Christianity: "THERE SHALL BE THE TRIBULATION AND ALL THE NON BELIEVERS SHALL ENDURE YEARS OF TORTURE! Those who have not accepted Jesus shall spend their eternity burning in the lake of fire! He is the ONLY WAY! There shall be NO FORGIVENESS for those who have rejected our lord!”
Christians to Jews: “OMG, Jews, why don’t you accept Christianity?? It’s full of love and forgiveness. Your old testament god is so cruel and barbaric!”
For decades, evangelicals have overwhelmingly voted Republican, but Trump’s flaws made him an unlikely choice for the group. Trump gathered evangelical support early in the primaries, which continued through July’s nominating convention and through the election—despite multiple high-profile scandals, including his 2005 comments about women on an Access Hollywood tape, that would ostensibly offend conservative people of faith. In November, 81 percent of white evangelicals voted for the Trump ticket—a higher percentage than voted for George W. Bush, John McCain, or Mitt Romney.
I grew up in a strict Catholic primary and high school education environment. They wouldn’t even teach us about contraception. But we *were* always taught about tolerating and loving others. My RE teacher (who was on the verge of becoming a priest before he met his wife) insisted on letting our school’s sole Muslim kid use the staff room for his daily prayers. That was a brave thing for him to do.
So, no. No Evangelical who voted Trump ( 5 children by 3 different women and happily brags about grabbing p****) has the nerve to lecture me about anything.
So for many, Republican presidential nominee Donald Trump presents a moral dilemma.
Trump has apologized for what many saw as one of his most egregious moments — bragging about groping and kissing women without consent in a 2005 recording. He has denied allegations from several women accusing him of sexual assault.
But the episode has exposed another divide in the white evangelical community — a split by gender.

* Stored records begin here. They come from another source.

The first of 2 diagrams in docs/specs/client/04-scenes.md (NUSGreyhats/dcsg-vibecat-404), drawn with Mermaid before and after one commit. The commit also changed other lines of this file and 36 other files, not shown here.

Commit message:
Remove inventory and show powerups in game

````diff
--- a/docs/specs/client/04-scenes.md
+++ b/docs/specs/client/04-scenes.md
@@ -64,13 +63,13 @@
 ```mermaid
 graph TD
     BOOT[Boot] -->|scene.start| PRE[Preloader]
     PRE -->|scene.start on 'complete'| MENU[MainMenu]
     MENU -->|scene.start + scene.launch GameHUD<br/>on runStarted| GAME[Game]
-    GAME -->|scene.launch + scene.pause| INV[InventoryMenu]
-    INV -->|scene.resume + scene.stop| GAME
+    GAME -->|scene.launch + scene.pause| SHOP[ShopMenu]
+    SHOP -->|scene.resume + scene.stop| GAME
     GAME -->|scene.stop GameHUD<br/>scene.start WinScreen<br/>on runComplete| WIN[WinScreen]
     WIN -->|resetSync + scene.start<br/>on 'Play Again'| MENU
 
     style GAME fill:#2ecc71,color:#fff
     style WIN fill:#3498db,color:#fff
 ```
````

1 Peter 3:15 (ESV) but in your hearts honor Christ the Lord as holy, always being prepared to make a defense to anyone who asks you for a reason for the hope that is in you; yet do it with gentleness and respect,

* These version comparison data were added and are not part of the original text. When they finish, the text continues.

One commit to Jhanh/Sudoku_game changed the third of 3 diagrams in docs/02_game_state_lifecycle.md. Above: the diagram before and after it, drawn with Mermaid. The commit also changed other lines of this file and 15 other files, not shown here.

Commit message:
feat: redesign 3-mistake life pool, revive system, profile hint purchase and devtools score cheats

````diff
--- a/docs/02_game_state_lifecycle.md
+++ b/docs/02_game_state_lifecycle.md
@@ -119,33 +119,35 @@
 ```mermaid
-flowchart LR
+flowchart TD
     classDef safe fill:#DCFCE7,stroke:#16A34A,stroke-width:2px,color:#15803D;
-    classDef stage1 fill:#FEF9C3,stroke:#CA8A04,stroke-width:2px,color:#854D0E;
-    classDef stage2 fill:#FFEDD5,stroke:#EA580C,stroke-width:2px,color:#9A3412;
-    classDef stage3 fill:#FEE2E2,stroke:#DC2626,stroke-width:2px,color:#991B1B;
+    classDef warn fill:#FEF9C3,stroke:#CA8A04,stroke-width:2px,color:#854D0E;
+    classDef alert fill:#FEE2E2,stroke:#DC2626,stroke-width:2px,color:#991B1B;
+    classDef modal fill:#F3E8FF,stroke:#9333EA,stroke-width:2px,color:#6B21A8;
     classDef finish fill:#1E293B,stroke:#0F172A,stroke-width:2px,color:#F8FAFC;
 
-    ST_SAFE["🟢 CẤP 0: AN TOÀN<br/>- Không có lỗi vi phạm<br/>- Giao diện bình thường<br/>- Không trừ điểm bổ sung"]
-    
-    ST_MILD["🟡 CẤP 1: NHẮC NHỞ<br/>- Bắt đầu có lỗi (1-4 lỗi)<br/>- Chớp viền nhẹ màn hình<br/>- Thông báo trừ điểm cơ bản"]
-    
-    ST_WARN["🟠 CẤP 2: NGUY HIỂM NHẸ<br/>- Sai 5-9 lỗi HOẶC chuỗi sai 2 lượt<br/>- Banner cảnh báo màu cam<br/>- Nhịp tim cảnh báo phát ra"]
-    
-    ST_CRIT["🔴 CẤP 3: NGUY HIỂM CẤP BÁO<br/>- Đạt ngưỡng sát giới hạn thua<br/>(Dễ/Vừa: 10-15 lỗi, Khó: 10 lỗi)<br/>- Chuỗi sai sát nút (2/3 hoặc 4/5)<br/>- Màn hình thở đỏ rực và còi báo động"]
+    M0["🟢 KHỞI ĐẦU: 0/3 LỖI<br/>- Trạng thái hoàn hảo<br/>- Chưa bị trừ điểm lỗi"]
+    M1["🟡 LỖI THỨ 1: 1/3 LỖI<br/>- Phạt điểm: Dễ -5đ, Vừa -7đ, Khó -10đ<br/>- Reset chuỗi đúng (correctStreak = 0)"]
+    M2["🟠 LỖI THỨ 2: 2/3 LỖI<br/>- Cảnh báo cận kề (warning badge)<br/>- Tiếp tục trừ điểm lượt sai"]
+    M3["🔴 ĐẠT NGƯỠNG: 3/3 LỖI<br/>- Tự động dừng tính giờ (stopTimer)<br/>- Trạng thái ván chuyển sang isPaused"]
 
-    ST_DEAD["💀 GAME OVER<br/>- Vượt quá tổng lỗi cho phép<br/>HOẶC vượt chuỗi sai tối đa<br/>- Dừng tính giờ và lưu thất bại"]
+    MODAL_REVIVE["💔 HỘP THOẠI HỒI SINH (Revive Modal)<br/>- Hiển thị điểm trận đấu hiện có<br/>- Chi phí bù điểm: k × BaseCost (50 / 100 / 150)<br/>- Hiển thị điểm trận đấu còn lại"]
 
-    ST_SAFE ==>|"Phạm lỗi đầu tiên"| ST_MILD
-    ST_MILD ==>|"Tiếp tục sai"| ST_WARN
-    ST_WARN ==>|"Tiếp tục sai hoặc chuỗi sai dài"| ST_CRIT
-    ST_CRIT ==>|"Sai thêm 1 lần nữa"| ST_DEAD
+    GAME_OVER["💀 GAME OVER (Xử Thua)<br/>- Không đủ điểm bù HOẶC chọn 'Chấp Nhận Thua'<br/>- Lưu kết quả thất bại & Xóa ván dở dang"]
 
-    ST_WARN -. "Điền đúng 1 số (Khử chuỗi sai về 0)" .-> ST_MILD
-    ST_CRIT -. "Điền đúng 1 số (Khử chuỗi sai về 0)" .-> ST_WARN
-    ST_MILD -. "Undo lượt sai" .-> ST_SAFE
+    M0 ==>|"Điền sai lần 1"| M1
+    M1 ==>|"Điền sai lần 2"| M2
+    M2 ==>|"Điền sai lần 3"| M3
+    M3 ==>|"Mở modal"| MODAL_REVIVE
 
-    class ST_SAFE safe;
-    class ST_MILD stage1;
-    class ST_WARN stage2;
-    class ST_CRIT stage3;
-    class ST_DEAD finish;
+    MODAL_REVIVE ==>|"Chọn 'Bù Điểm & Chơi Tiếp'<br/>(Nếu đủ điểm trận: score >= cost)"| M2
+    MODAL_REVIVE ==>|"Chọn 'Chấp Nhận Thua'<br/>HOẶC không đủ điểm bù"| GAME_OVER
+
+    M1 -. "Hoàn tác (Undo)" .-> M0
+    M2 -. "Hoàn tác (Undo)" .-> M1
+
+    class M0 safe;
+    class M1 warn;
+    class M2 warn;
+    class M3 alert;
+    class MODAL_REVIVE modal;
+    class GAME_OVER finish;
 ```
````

I am currently regularly attending a Lutheran campus and community group. In the campus group, I am finding too much leeway about Biblical truths and in the community setting, I’m finding too much discussion about politics and not enough Jesus.
I grew up in an evangelical setting and am attracted to a lot of evangelical practices, but am repulsed by anti-gay sentiment in the church. How do I find a church that is serious about the Bible, but which also loves its gay neighbors?
I visited an evangelical church this weekend and officially, the denomination rejects homosexuals. I really enjoyed the service and felt it was more heartfelt than what I have been too recently. I called to ask the office whether the church accepted openly-gay members. The woman didn’t understand what I meant by openly-gay, I clarified, and she said she wasn’t sure, but that everyone was welcome and that I should email the pastor. I am nervous to do so.
Does anyone have any experience in this? Recommended courses of action?